EXERCISE BRIEF: Reproduce every entry exactly as written.

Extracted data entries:

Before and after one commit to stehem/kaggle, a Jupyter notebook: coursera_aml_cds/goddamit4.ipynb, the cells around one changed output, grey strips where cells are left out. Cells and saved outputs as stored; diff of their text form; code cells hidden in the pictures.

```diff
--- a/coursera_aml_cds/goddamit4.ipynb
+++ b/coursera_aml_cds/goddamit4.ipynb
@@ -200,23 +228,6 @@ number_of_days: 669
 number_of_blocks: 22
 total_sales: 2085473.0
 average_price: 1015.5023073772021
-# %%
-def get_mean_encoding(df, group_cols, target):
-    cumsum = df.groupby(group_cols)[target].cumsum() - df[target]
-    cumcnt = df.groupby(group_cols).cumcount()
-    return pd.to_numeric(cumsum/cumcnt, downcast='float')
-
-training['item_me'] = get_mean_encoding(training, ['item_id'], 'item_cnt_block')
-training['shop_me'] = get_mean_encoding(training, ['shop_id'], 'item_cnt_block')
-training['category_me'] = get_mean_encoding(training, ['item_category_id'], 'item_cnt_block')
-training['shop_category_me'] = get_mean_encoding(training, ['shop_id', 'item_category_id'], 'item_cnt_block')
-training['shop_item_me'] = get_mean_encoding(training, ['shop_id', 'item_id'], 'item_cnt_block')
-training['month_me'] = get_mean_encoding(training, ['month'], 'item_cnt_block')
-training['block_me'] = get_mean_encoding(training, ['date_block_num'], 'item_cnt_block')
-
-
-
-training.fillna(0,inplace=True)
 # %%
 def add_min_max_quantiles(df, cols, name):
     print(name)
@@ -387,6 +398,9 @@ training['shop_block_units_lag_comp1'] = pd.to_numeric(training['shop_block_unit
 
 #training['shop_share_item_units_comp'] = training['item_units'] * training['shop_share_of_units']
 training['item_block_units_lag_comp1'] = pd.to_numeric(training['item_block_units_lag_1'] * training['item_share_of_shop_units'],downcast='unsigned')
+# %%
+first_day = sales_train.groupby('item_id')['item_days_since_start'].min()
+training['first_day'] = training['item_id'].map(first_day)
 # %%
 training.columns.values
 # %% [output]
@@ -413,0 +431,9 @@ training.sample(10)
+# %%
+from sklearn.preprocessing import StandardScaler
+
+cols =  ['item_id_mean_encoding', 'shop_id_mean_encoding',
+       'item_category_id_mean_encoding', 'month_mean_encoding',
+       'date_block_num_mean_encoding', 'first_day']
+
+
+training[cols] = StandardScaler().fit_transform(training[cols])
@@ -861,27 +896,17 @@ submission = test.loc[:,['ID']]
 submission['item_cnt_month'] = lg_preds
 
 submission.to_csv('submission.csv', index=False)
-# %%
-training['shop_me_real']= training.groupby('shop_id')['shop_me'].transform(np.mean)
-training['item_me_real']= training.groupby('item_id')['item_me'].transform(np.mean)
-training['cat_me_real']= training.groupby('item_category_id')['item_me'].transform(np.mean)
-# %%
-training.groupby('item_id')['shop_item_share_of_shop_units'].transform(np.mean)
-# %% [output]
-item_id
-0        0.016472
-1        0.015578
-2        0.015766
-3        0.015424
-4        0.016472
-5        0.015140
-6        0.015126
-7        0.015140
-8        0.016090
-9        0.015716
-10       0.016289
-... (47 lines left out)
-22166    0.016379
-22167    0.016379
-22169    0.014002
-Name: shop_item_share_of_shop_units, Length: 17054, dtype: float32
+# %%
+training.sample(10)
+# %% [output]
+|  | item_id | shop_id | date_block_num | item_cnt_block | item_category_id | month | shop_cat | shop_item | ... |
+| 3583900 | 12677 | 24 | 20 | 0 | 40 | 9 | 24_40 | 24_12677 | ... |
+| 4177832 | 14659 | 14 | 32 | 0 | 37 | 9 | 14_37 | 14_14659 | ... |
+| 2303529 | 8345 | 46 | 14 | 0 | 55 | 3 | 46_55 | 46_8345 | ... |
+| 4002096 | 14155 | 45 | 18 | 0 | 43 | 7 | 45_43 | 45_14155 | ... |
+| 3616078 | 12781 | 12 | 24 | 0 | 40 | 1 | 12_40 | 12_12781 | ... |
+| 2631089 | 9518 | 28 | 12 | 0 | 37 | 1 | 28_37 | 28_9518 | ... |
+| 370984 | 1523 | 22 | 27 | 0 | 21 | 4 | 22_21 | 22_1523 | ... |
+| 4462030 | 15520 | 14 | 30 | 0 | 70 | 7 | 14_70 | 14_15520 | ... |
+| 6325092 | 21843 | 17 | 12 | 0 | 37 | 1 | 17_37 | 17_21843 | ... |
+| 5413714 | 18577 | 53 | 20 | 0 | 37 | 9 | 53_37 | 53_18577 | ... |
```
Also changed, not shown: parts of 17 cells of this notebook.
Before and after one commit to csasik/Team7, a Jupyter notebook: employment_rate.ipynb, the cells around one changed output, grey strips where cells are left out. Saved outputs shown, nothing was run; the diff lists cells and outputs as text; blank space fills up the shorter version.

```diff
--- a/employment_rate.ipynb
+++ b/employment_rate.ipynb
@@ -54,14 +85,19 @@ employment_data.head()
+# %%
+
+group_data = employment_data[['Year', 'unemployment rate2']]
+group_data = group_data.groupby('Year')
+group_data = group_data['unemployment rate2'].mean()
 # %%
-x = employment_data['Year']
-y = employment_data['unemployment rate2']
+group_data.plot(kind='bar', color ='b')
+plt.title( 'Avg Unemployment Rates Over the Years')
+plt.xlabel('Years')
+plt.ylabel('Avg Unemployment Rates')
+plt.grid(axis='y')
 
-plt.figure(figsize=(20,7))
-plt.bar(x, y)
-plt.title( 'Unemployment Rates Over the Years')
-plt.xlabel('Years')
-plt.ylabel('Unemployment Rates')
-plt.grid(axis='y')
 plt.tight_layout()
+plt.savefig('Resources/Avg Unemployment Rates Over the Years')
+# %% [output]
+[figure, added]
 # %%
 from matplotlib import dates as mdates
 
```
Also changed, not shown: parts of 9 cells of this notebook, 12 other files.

WRITTEN ANSWER:
Before and after one commit to stehem/kaggle, a Jupyter notebook: coursera_aml_cds/goddamit4.ipynb, the cells around one changed output, grey strips where cells are left out. Cells and saved outputs as stored; diff of their text form; code cells hidden in the pictures.

```diff
--- a/coursera_aml_cds/goddamit4.ipynb
+++ b/coursera_aml_cds/goddamit4.ipynb
@@ -200,23 +228,6 @@ number_of_days: 669
 number_of_blocks: 22
 total_sales: 2085473.0
 average_price: 1015.5023073772021
-# %%
-def get_mean_encoding(df, group_cols, target):
-    cumsum = df.groupby(group_cols)[target].cumsum() - df[target]
-    cumcnt = df.groupby(group_cols).cumcount()
-    return pd.to_numeric(cumsum/cumcnt, downcast='float')
-
-training['item_me'] = get_mean_encoding(training, ['item_id'], 'item_cnt_block')
-training['shop_me'] = get_mean_encoding(training, ['shop_id'], 'item_cnt_block')
-training['category_me'] = get_mean_encoding(training, ['item_category_id'], 'item_cnt_block')
-training['shop_category_me'] = get_mean_encoding(training, ['shop_id', 'item_category_id'], 'item_cnt_block')
-training['shop_item_me'] = get_mean_encoding(training, ['shop_id', 'item_id'], 'item_cnt_block')
-training['month_me'] = get_mean_encoding(training, ['month'], 'item_cnt_block')
-training['block_me'] = get_mean_encoding(training, ['date_block_num'], 'item_cnt_block')
-
-
-
-training.fillna(0,inplace=True)
 # %%
 def add_min_max_quantiles(df, cols, name):
     print(name)
@@ -387,6 +398,9 @@ training['shop_block_units_lag_comp1'] = pd.to_numeric(training['shop_block_unit
 
 #training['shop_share_item_units_comp'] = training['item_units'] * training['shop_share_of_units']
 training['item_block_units_lag_comp1'] = pd.to_numeric(training['item_block_units_lag_1'] * training['item_share_of_shop_units'],downcast='unsigned')
+# %%
+first_day = sales_train.groupby('item_id')['item_days_since_start'].min()
+training['first_day'] = training['item_id'].map(first_day)
 # %%
 training.columns.values
 # %% [output]
@@ -413,0 +431,9 @@ training.sample(10)
+# %%
+from sklearn.preprocessing import StandardScaler
+
+cols =  ['item_id_mean_encoding', 'shop_id_mean_encoding',
+       'item_category_id_mean_encoding', 'month_mean_encoding',
+       'date_block_num_mean_encoding', 'first_day']
+
+
+training[cols] = StandardScaler().fit_transform(training[cols])
@@ -861,27 +896,17 @@ submission = test.loc[:,['ID']]
 submission['item_cnt_month'] = lg_preds
 
 submission.to_csv('submission.csv', index=False)
-# %%
-training['shop_me_real']= training.groupby('shop_id')['shop_me'].transform(np.mean)
-training['item_me_real']= training.groupby('item_id')['item_me'].transform(np.mean)
-training['cat_me_real']= training.groupby('item_category_id')['item_me'].transform(np.mean)
-# %%
-training.groupby('item_id')['shop_item_share_of_shop_units'].transform(np.mean)
-# %% [output]
-item_id
-0        0.016472
-1        0.015578
-2        0.015766
-3        0.015424
-4        0.016472
-5        0.015140
-6        0.015126
-7        0.015140
-8        0.016090
-9        0.015716
-10       0.016289
-... (47 lines left out)
-22166    0.016379
-22167    0.016379
-22169    0.014002
-Name: shop_item_share_of_shop_units, Length: 17054, dtype: float32
+# %%
+training.sample(10)
+# %% [output]
+|  | item_id | shop_id | date_block_num | item_cnt_block | item_category_id | month | shop_cat | shop_item | ... |
+| 3583900 | 12677 | 24 | 20 | 0 | 40 | 9 | 24_40 | 24_12677 | ... |
+| 4177832 | 14659 | 14 | 32 | 0 | 37 | 9 | 14_37 | 14_14659 | ... |
+| 2303529 | 8345 | 46 | 14 | 0 | 55 | 3 | 46_55 | 46_8345 | ... |
+| 4002096 | 14155 | 45 | 18 | 0 | 43 | 7 | 45_43 | 45_14155 | ... |
+| 3616078 | 12781 | 12 | 24 | 0 | 40 | 1 | 12_40 | 12_12781 | ... |
+| 2631089 | 9518 | 28 | 12 | 0 | 37 | 1 | 28_37 | 28_9518 | ... |
+| 370984 | 1523 | 22 | 27 | 0 | 21 | 4 | 22_21 | 22_1523 | ... |
+| 4462030 | 15520 | 14 | 30 | 0 | 70 | 7 | 14_70 | 14_15520 | ... |
+| 6325092 | 21843 | 17 | 12 | 0 | 37 | 1 | 17_37 | 17_21843 | ... |
+| 5413714 | 18577 | 53 | 20 | 0 | 37 | 9 | 53_37 | 53_18577 | ... |
```
Also changed, not shown: parts of 17 cells of this notebook.
Before and after one commit to csasik/Team7, a Jupyter notebook: employment_rate.ipynb, the cells around one changed output, grey strips where cells are left out. Saved outputs shown, nothing was run; the diff lists cells and outputs as text; blank space fills up the shorter version.

```diff
--- a/employment_rate.ipynb
+++ b/employment_rate.ipynb
@@ -54,14 +85,19 @@ employment_data.head()
+# %%
+
+group_data = employment_data[['Year', 'unemployment rate2']]
+group_data = group_data.groupby('Year')
+group_data = group_data['unemployment rate2'].mean()
 # %%
-x = employment_data['Year']
-y = employment_data['unemployment rate2']
+group_data.plot(kind='bar', color ='b')
+plt.title( 'Avg Unemployment Rates Over the Years')
+plt.xlabel('Years')
+plt.ylabel('Avg Unemployment Rates')
+plt.grid(axis='y')
 
-plt.figure(figsize=(20,7))
-plt.bar(x, y)
-plt.title( 'Unemployment Rates Over the Years')
-plt.xlabel('Years')
-plt.ylabel('Unemployment Rates')
-plt.grid(axis='y')
 plt.tight_layout()
+plt.savefig('Resources/Avg Unemployment Rates Over the Years')
+# %% [output]
+[figure, added]
 # %%
 from matplotlib import dates as mdates
 
```
Also changed, not shown: parts of 9 cells of this notebook, 12 other files.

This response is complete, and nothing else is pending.